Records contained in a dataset
======
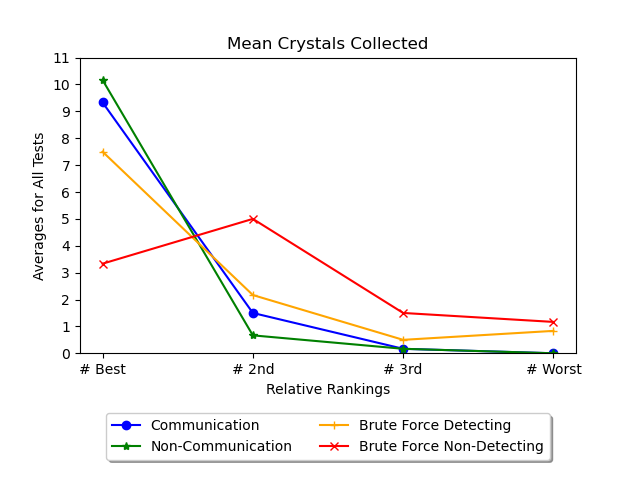
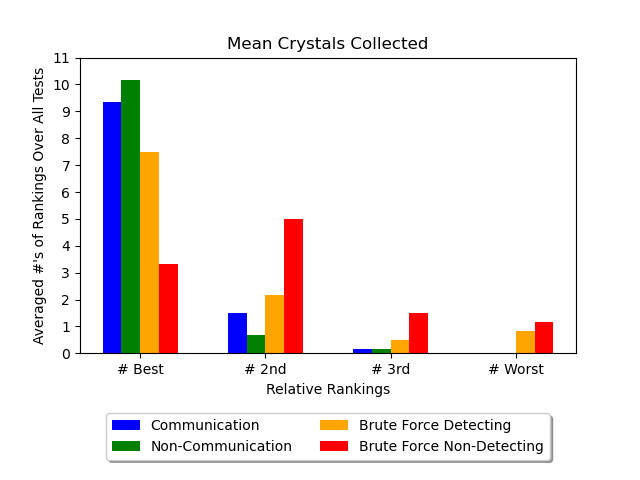
plotFinalMetrics.py: now makes bar graphs
7-4-2020 11:59 a.m.

diff --git a/Data/Graphs_And_Collated_Data/mean_non_productive_time/plotFinalMetrics.py b/Data/Graphs_And_Collated_Data/mean_non_productive_time/plotFinalMetrics.py
@@ -9,7 +9,7 @@ import numpy as np
 
 # Labels
 xLabel = "Relative Rankings"
-yLabel = "Averages for All Tests"
+yLabel = "Averaged #'s of Rankings Over All Tests"
 saveTitle = "Final_Metrics-Mean_Non_Productive_Time"
 graphTitle = "Mean Non-Productive Time"
 
@@ -21,10 +21,12 @@ dataT = data_csv.transpose()
 fmfig, fm = plt.subplots() # Random Crystals, Random Start
 
 # Plot data
-fm.plot(dataT["Communication"], color="blue", marker="o", label="Communication")
-fm.plot(dataT["Non-Communication"], color="green", marker="*", label="Non-Communication")
-fm.plot(dataT["Brute Force Detecting"], color="orange", marker="+", label="Brute Force Detecting")
-fm.plot(dataT["Brute Force Non-Detecting"], color="red", marker="x", label="Brute Force Non-Detecting")
+index = np.arange(4)
+bar_width = 0.15
+fm.bar(index, dataT["Communication"], bar_width, color="blue", label="Communication")
+fm.bar(index+bar_width, dataT["Non-Communication"], bar_width, color="green", label="Non-Communication")
+fm.bar(index+bar_width*2, dataT["Brute Force Detecting"], bar_width, color="orange", label="Brute Force Detecting")
+fm.bar(index+bar_width*3, dataT["Brute Force Non-Detecting"], bar_width, color="red", label="Brute Force Non-Detecting")
 
 # Change plot size
 box = fm.get_position()
@@ -39,6 +41,8 @@ fm.legend(loc='upper center', bbox_to_anchor=(0.5, -0.18), fancybox=True, shadow
 fm.set_title(graphTitle)
 
 # Set the axis labels
+fm.set_xticks(index + bar_width + bar_width / 2)
+fm.set_xticklabels(["# Best", "# 2nd", "# 3rd", "# Worst"])
 fm.set_xlabel(xLabel)
 fm.set_ylabel(yLabel)
 

diff --git a/Data/Graphs_And_Collated_Data/mean_crystal/plotFinalMetrics.py b/Data/Graphs_And_Collated_Data/mean_crystal/plotFinalMetrics.py
@@ -9,7 +9,7 @@ import numpy as np
 
 # Labels
 xLabel = "Relative Rankings"
-yLabel = "Averages for All Tests"
+yLabel = "Averaged #'s of Rankings Over All Tests"
 saveTitle = "Final_Metrics-Mean_Crystal"
 graphTitle = "Mean Crystals Collected"
 
@@ -21,10 +21,12 @@ dataT = data_csv.transpose()
 fmfig, fm = plt.subplots() # Random Crystals, Random Start
 
 # Plot data
-fm.plot(dataT["Communication"], color="blue", marker="o", label="Communication")
-fm.plot(dataT["Non-Communication"], color="green", marker="*", label="Non-Communication")
-fm.plot(dataT["Brute Force Detecting"], color="orange", marker="+", label="Brute Force Detecting")
-fm.plot(dataT["Brute Force Non-Detecting"], color="red", marker="x", label="Brute Force Non-Detecting")
+index = np.arange(4)
+bar_width = 0.15
+fm.bar(index, dataT["Communication"], bar_width, color="blue", label="Communication")
+fm.bar(index+bar_width, dataT["Non-Communication"], bar_width, color="green", label="Non-Communication")
+fm.bar(index+bar_width*2, dataT["Brute Force Detecting"], bar_width, color="orange", label="Brute Force Detecting")
+fm.bar(index+bar_width*3, dataT["Brute Force Non-Detecting"], bar_width, color="red", label="Brute Force Non-Detecting")
 
 # Change plot size
 box = fm.get_position()
@@ -39,6 +41,8 @@ fm.legend(loc='upper center', bbox_to_anchor=(0.5, -0.18), fancybox=True, shadow
 fm.set_title(graphTitle)
 
 # Set the axis labels
+fm.set_xticks(index + bar_width + bar_width / 2)
+fm.set_xticklabels(["# Best", "# 2nd", "# 3rd", "# Worst"])
 fm.set_xlabel(xLabel)
 fm.set_ylabel(yLabel)
 

diff --git a/Data/Graphs_And_Collated_Data/mean_time/plotFinalMetrics.py b/Data/Graphs_And_Collated_Data/mean_time/plotFinalMetrics.py
@@ -9,7 +9,7 @@ import numpy as np
 
 # Labels
 xLabel = "Relative Rankings"
-yLabel = "Averages for All Tests"
+yLabel = "Averaged #'s of Rankings Over All Tests"
 saveTitle = "Final_Metrics-Mean_Time"
 graphTitle = "Mean Time"
 
@@ -21,10 +21,12 @@ dataT = data_csv.transpose()
 fmfig, fm = plt.subplots() # Random Crystals, Random Start
 
 # Plot data
-fm.plot(dataT["Communication"], color="blue", marker="o", label="Communication")
-fm.plot(dataT["Non-Communication"], color="green", marker="*", label="Non-Communication")
-fm.plot(dataT["Brute Force Detecting"], color="orange", marker="+", label="Brute Force Detecting")
-fm.plot(dataT["Brute Force Non-Detecting"], color="red", marker="x", label="Brute Force Non-Detecting")
+index = np.arange(4)
+bar_width = 0.15
+fm.bar(index, dataT["Communication"], bar_width, color="blue", label="Communication")
+fm.bar(index+bar_width, dataT["Non-Communication"], bar_width, color="green", label="Non-Communication")
+fm.bar(index+bar_width*2, dataT["Brute Force Detecting"], bar_width, color="orange", label="Brute Force Detecting")
+fm.bar(index+bar_width*3, dataT["Brute Force Non-Detecting"], bar_width, color="red", label="Brute Force Non-Detecting")
 
 # Change plot size
 box = fm.get_position()
@@ -39,6 +41,8 @@ fm.legend(loc='upper center', bbox_to_anchor=(0.5, -0.18), fancybox=True, shadow
 fm.set_title(graphTitle)
 
 # Set the axis labels
+fm.set_xticks(index + bar_width + bar_width / 2)
+fm.set_xticklabels(["# Best", "# 2nd", "# 3rd", "# Worst"])
 fm.set_xlabel(xLabel)
 fm.set_ylabel(yLabel)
======
## What is expected
Each entry above should be given again exactly, with its pictures omitted.

## Exercise output
plotFinalMetrics.py: now makes bar graphs
7-4-2020 11:59 a.m.

diff --git a/Data/Graphs_And_Collated_Data/mean_non_productive_time/plotFinalMetrics.py b/Data/Graphs_And_Collated_Data/mean_non_productive_time/plotFinalMetrics.py
@@ -9,7 +9,7 @@ import numpy as np
 
 # Labels
 xLabel = "Relative Rankings"
-yLabel = "Averages for All Tests"
+yLabel = "Averaged #'s of Rankings Over All Tests"
 saveTitle = "Final_Metrics-Mean_Non_Productive_Time"
 graphTitle = "Mean Non-Productive Time"
 
@@ -21,10 +21,12 @@ dataT = data_csv.transpose()
 fmfig, fm = plt.subplots() # Random Crystals, Random Start
 
 # Plot data
-fm.plot(dataT["Communication"], color="blue", marker="o", label="Communication")
-fm.plot(dataT["Non-Communication"], color="green", marker="*", label="Non-Communication")
-fm.plot(dataT["Brute Force Detecting"], color="orange", marker="+", label="Brute Force Detecting")
-fm.plot(dataT["Brute Force Non-Detecting"], color="red", marker="x", label="Brute Force Non-Detecting")
+index = np.arange(4)
+bar_width = 0.15
+fm.bar(index, dataT["Communication"], bar_width, color="blue", label="Communication")
+fm.bar(index+bar_width, dataT["Non-Communication"], bar_width, color="green", label="Non-Communication")
+fm.bar(index+bar_width*2, dataT["Brute Force Detecting"], bar_width, color="orange", label="Brute Force Detecting")
+fm.bar(index+bar_width*3, dataT["Brute Force Non-Detecting"], bar_width, color="red", label="Brute Force Non-Detecting")
 
 # Change plot size
 box = fm.get_position()
@@ -39,6 +41,8 @@ fm.legend(loc='upper center', bbox_to_anchor=(0.5, -0.18), fancybox=True, shadow
 fm.set_title(graphTitle)
 
 # Set the axis labels
+fm.set_xticks(index + bar_width + bar_width / 2)
+fm.set_xticklabels(["# Best", "# 2nd", "# 3rd", "# Worst"])
 fm.set_xlabel(xLabel)
 fm.set_ylabel(yLabel)
 

diff --git a/Data/Graphs_And_Collated_Data/mean_crystal/plotFinalMetrics.py b/Data/Graphs_And_Collated_Data/mean_crystal/plotFinalMetrics.py
@@ -9,7 +9,7 @@ import numpy as np
 
 # Labels
 xLabel = "Relative Rankings"
-yLabel = "Averages for All Tests"
+yLabel = "Averaged #'s of Rankings Over All Tests"
 saveTitle = "Final_Metrics-Mean_Crystal"
 graphTitle = "Mean Crystals Collected"
 
@@ -21,10 +21,12 @@ dataT = data_csv.transpose()
 fmfig, fm = plt.subplots() # Random Crystals, Random Start
 
 # Plot data
-fm.plot(dataT["Communication"], color="blue", marker="o", label="Communication")
-fm.plot(dataT["Non-Communication"], color="green", marker="*", label="Non-Communication")
-fm.plot(dataT["Brute Force Detecting"], color="orange", marker="+", label="Brute Force Detecting")
-fm.plot(dataT["Brute Force Non-Detecting"], color="red", marker="x", label="Brute Force Non-Detecting")
+index = np.arange(4)
+bar_width = 0.15
+fm.bar(index, dataT["Communication"], bar_width, color="blue", label="Communication")
+fm.bar(index+bar_width, dataT["Non-Communication"], bar_width, color="green", label="Non-Communication")
+fm.bar(index+bar_width*2, dataT["Brute Force Detecting"], bar_width, color="orange", label="Brute Force Detecting")
+fm.bar(index+bar_width*3, dataT["Brute Force Non-Detecting"], bar_width, color="red", label="Brute Force Non-Detecting")
 
 # Change plot size
 box = fm.get_position()
@@ -39,6 +41,8 @@ fm.legend(loc='upper center', bbox_to_anchor=(0.5, -0.18), fancybox=True, shadow
 fm.set_title(graphTitle)
 
 # Set the axis labels
+fm.set_xticks(index + bar_width + bar_width / 2)
+fm.set_xticklabels(["# Best", "# 2nd", "# 3rd", "# Worst"])
 fm.set_xlabel(xLabel)
 fm.set_ylabel(yLabel)
 

diff --git a/Data/Graphs_And_Collated_Data/mean_time/plotFinalMetrics.py b/Data/Graphs_And_Collated_Data/mean_time/plotFinalMetrics.py
@@ -9,7 +9,7 @@ import numpy as np
 
 # Labels
 xLabel = "Relative Rankings"
-yLabel = "Averages for All Tests"
+yLabel = "Averaged #'s of Rankings Over All Tests"
 saveTitle = "Final_Metrics-Mean_Time"
 graphTitle = "Mean Time"
 
@@ -21,10 +21,12 @@ dataT = data_csv.transpose()
 fmfig, fm = plt.subplots() # Random Crystals, Random Start
 
 # Plot data
-fm.plot(dataT["Communication"], color="blue", marker="o", label="Communication")
-fm.plot(dataT["Non-Communication"], color="green", marker="*", label="Non-Communication")
-fm.plot(dataT["Brute Force Detecting"], color="orange", marker="+", label="Brute Force Detecting")
-fm.plot(dataT["Brute Force Non-Detecting"], color="red", marker="x", label="Brute Force Non-Detecting")
+index = np.arange(4)
+bar_width = 0.15
+fm.bar(index, dataT["Communication"], bar_width, color="blue", label="Communication")
+fm.bar(index+bar_width, dataT["Non-Communication"], bar_width, color="green", label="Non-Communication")
+fm.bar(index+bar_width*2, dataT["Brute Force Detecting"], bar_width, color="orange", label="Brute Force Detecting")
+fm.bar(index+bar_width*3, dataT["Brute Force Non-Detecting"], bar_width, color="red", label="Brute Force Non-Detecting")
 
 # Change plot size
 box = fm.get_position()
@@ -39,6 +41,8 @@ fm.legend(loc='upper center', bbox_to_anchor=(0.5, -0.18), fancybox=True, shadow
 fm.set_title(graphTitle)
 
 # Set the axis labels
+fm.set_xticks(index + bar_width + bar_width / 2)
+fm.set_xticklabels(["# Best", "# 2nd", "# 3rd", "# Worst"])
 fm.set_xlabel(xLabel)
 fm.set_ylabel(yLabel)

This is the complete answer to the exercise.